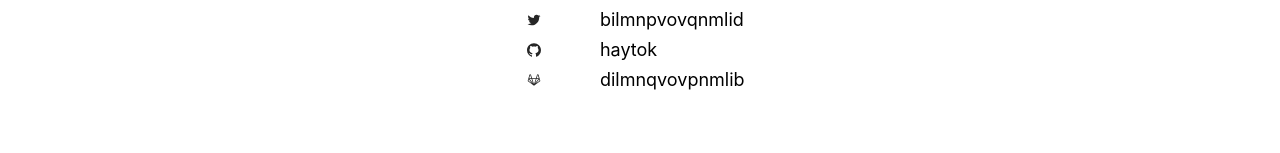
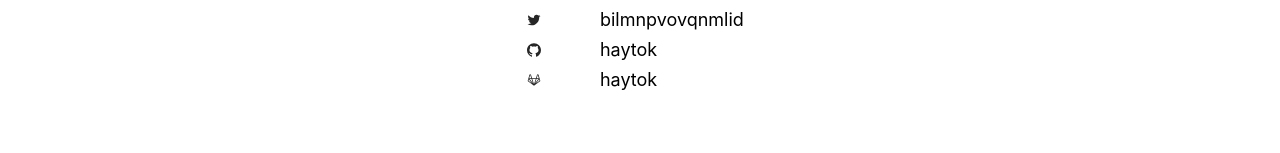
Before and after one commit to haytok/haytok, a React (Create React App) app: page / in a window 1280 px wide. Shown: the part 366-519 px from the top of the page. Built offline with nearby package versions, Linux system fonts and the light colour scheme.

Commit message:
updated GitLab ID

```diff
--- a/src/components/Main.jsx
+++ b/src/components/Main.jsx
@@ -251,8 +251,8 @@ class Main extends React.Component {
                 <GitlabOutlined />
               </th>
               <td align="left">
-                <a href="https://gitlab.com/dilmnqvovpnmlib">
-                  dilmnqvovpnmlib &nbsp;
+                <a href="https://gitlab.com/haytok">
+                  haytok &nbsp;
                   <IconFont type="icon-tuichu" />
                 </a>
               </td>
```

* * *

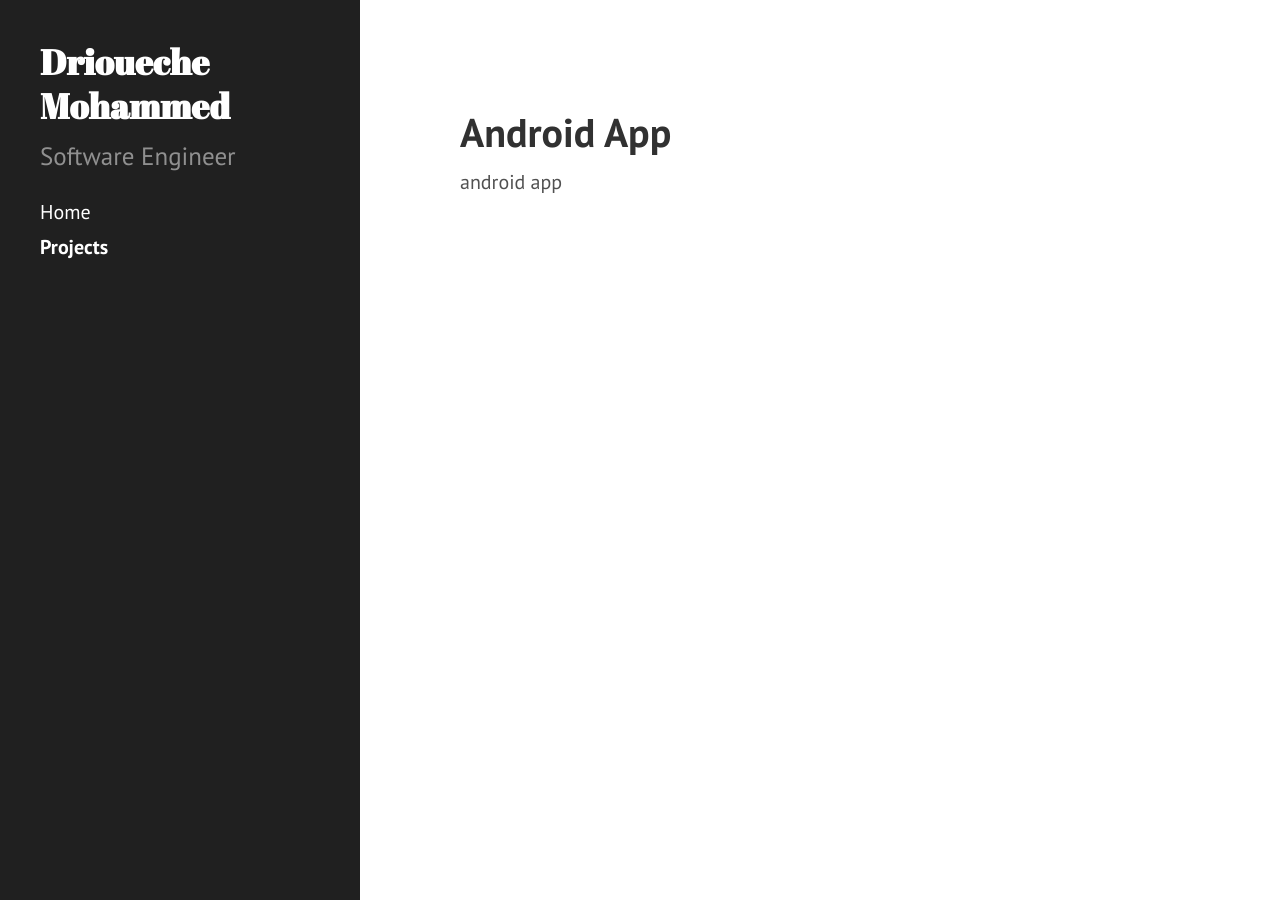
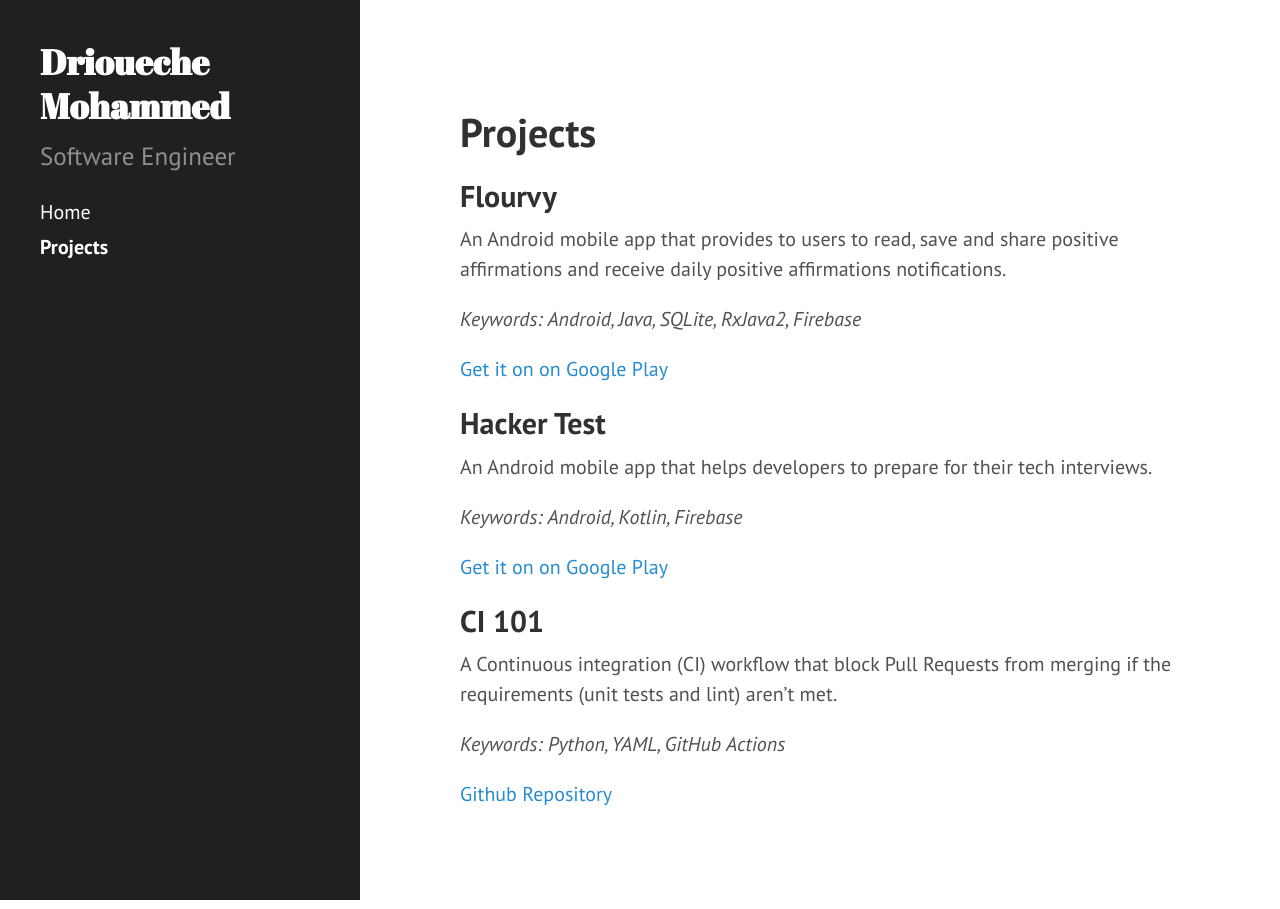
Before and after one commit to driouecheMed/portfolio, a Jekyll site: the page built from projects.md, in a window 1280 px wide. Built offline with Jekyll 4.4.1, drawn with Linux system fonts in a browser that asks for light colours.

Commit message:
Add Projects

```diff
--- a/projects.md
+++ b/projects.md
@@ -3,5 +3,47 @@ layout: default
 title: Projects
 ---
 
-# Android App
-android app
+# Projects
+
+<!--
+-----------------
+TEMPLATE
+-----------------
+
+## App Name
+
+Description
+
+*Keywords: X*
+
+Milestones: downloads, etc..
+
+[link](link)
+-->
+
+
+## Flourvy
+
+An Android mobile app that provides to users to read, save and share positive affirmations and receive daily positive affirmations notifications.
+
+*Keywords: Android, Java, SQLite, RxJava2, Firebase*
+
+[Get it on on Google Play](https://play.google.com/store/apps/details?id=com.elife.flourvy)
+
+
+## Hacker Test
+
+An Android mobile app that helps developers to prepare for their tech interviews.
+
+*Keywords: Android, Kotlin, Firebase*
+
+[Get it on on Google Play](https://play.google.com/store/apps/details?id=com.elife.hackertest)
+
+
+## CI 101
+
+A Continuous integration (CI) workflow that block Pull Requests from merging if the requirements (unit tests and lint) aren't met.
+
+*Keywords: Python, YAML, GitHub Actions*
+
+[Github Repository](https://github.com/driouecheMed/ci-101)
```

- [YOUR OBJECTIVE]:
Search the data above for "haytok" and copy every line where it turns up.

- [RESULT OF THE EXERCISE]:
Before and after one commit to haytok/haytok, a React (Create React App) app: page / in a window 1280 px wide. Shown: the part 366-519 px from the top of the page. Built offline with nearby package versions, Linux system fonts and the light colour scheme.
+                <a href="https://gitlab.com/haytok">
+                  haytok &nbsp;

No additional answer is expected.